Imre Keresztes, the head of the Central Prosecutor’s Office of Investigations, told MTI the investigation was launched against a former MEP at the recommendation of the EU’s anti-fraud body, OLAF.


Szegedi was a member of Jobbik, a previously radical nationalist party accused of anti-Semitism, since its establishment. He was Jobbik’s vice-president after 2006 and MEP between 2009 and 2012. It was made public in 2012 that one of his grandmothers is of Jewish origins, a Holocaust survivor. Szegedi soon exited Jobbik, burned copies of his autobiography containing his (former) far-right views, converted to Judaism and since practices his new religion. There was a debate in Hungary whether Szegedi had to leave (then) far-right Jobbik due to his Jewish ancestors, or because he did not tell his party about it, or due to a suspected corruption case. According to Jobbik’s 2012 statement,  the news of his mother’s Jewish ancestry “did not pose any threat to his positions in the party,” as, according to then-president Gábor Vona, “Jobbik does not investigate the heritage of its members or leadership, but instead takes into consideration what they have done for the nation.” Jobbik said the issue was suspected bribery. When the scandal broke out, Jobbik wanted him to renounce his EP mandate.
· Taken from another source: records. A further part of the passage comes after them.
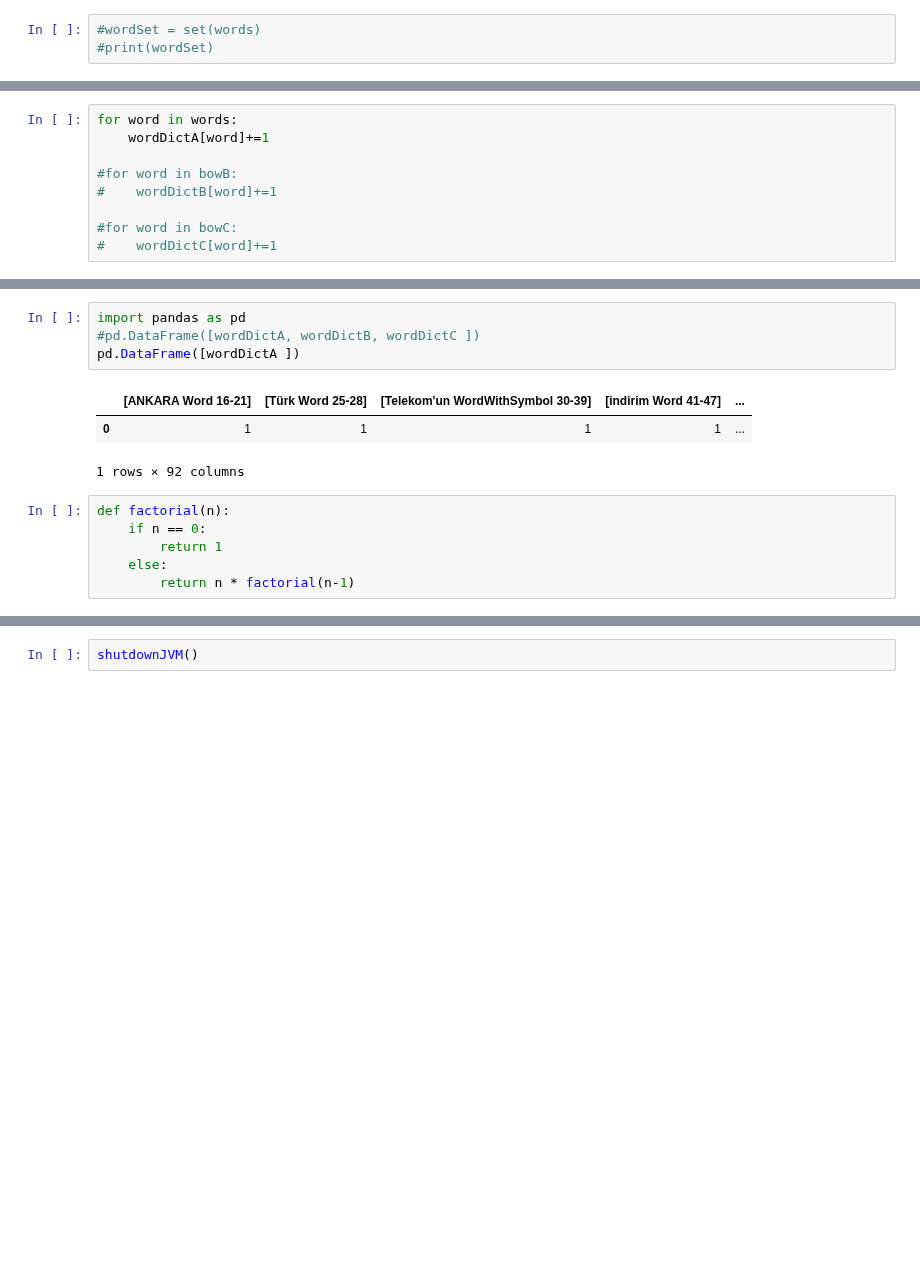
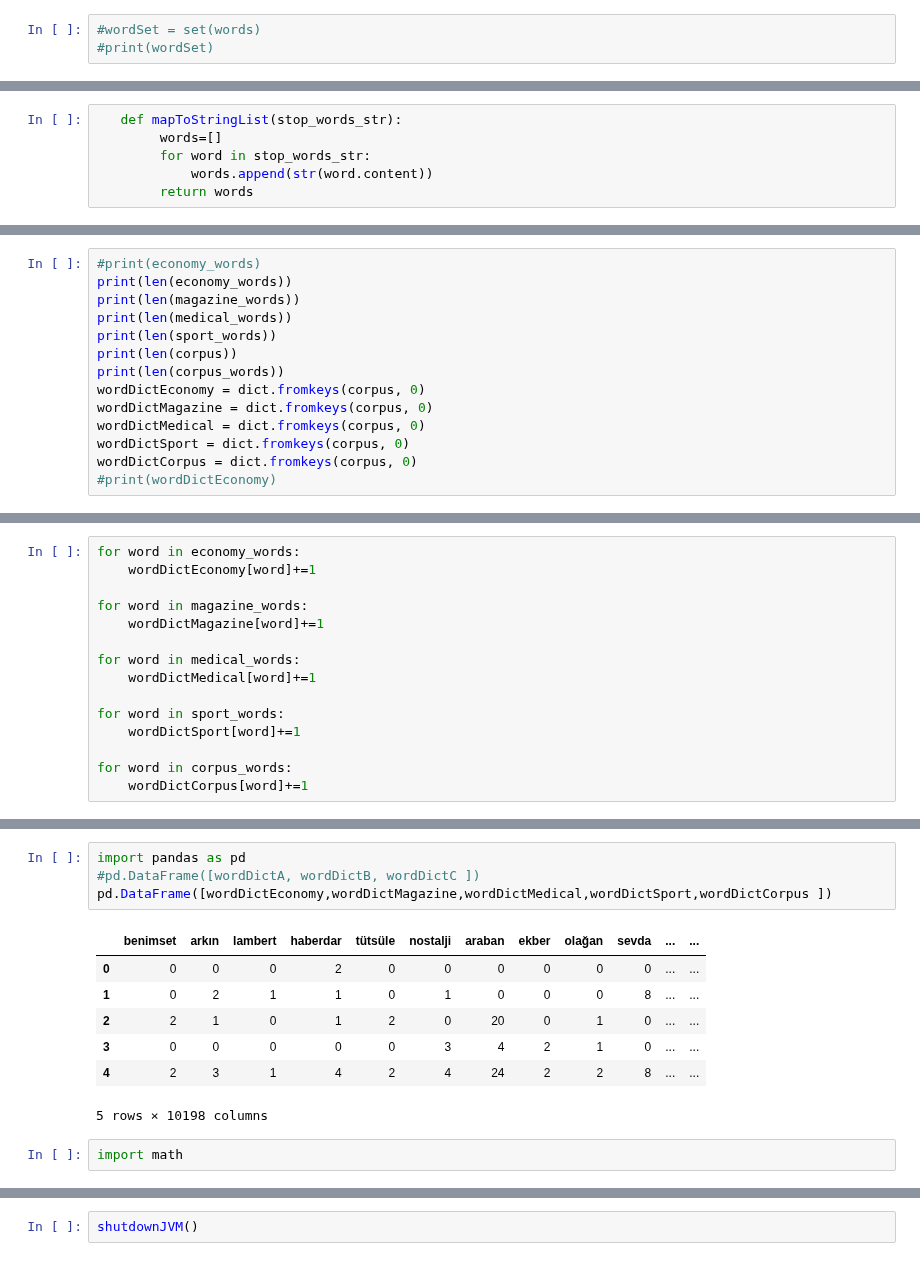
Before and after one commit to mertozen/TextMiningProject, a Jupyter notebook: examples/tokenization/Application.ipynb, the cells around one changed output, grey strips where cells are left out. Saved outputs shown, nothing was run; the diff lists cells and outputs as text; blank space fills up the shorter version.

```diff
--- a/examples/tokenization/Application.ipynb
+++ b/examples/tokenization/Application.ipynb
@@ -99,0 +145,6 @@ wordDictA = dict.fromkeys(words, 0)
+# %%
+   def mapToStringList(stop_words_str):
+        words=[]
+        for word in stop_words_str:
+            words.append(str(word.content))
+        return words
@@ -99,0 +167,14 @@ wordDictA = dict.fromkeys(words, 0)
+# %%
+#print(economy_words)
+print(len(economy_words))
+print(len(magazine_words))
+print(len(medical_words))
+print(len(sport_words))
+print(len(corpus))
+print(len(corpus_words))
+wordDictEconomy = dict.fromkeys(corpus, 0)
+wordDictMagazine = dict.fromkeys(corpus, 0)
+wordDictMedical = dict.fromkeys(corpus, 0)
+wordDictSport = dict.fromkeys(corpus, 0)
+wordDictCorpus = dict.fromkeys(corpus, 0)
+#print(wordDictEconomy)
@@ -100,9 +188,15 @@ wordDictA = dict.fromkeys(words, 0)
 # %%
-for word in words:
-    wordDictA[word]+=1
+for word in economy_words:
+    wordDictEconomy[word]+=1
 
-#for word in bowB:
-#    wordDictB[word]+=1
+for word in magazine_words:
+    wordDictMagazine[word]+=1
 
-#for word in bowC:
-#    wordDictC[word]+=1
+for word in medical_words:
+    wordDictMedical[word]+=1
+
+for word in sport_words:
+    wordDictSport[word]+=1
+
+for word in corpus_words:
+    wordDictCorpus[word]+=1
@@ -129,16 +223,16 @@ wordDictA
 # %%
 import pandas as pd
 #pd.DataFrame([wordDictA, wordDictB, wordDictC ])
-pd.DataFrame([wordDictA ])
+pd.DataFrame([wordDictEconomy,wordDictMagazine,wordDictMedical,wordDictSport,wordDictCorpus ])
 # %% [output]
-|  | [ANKARA Word 16-21] | [Türk Word 25-28] | [Telekom'un WordWithSymbol 30-39] | [indirim Word 41-47] | ... |
-| 0 | 1 | 1 | 1 | 1 | ... |
+|  | benimset | arkın | lambert | haberdar | tütsüle | nostalji | araban | ekber | olağan | sevda | ... | ... |
+| 0 | 0 | 0 | 0 | 2 | 0 | 0 | 0 | 0 | 0 | 0 | ... | ... |
+| 1 | 0 | 2 | 1 | 1 | 0 | 1 | 0 | 0 | 0 | 8 | ... | ... |
+| 2 | 2 | 1 | 0 | 1 | 2 | 0 | 20 | 0 | 1 | 0 | ... | ... |
+| 3 | 0 | 0 | 0 | 0 | 0 | 3 | 4 | 2 | 1 | 0 | ... | ... |
+| 4 | 2 | 3 | 1 | 4 | 2 | 4 | 24 | 2 | 2 | 8 | ... | ... |
-1 rows × 92 columns
+5 rows × 10198 columns
-# %%
-def factorial(n):
-    if n == 0:
-        return 1
-    else:
-        return n * factorial(n-1)
+# %%
+import math
 # %%
 def combination(m,n):
```
Also changed, not shown: parts of 23 cells of this notebook, 4 other files.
Szegedi, however, refused to do so and then sat in the EP as an independent until 2014. A 2016 biographical documentary movie, Keep quiet, deals with his life, inner journey, and transition.

According to the charges of the Prosecutor’s Office, Szegedi defrauded the EP’s budget by drawing up fraudulent employment contracts and falsely claiming or overpricing travel expenses, as well as the expenses of hosting visitors and other services.

Some of Szegedi’s assistants acted as accomplices, the charges included.

Szegedi denies the charges, while a former assistant has partially admitted the crime, Keresztes said.

Fraud on such a scale is punishable by up to 10 years in prison under Hungarian law, according to the statement.

Featured photo by János Bugány/MTI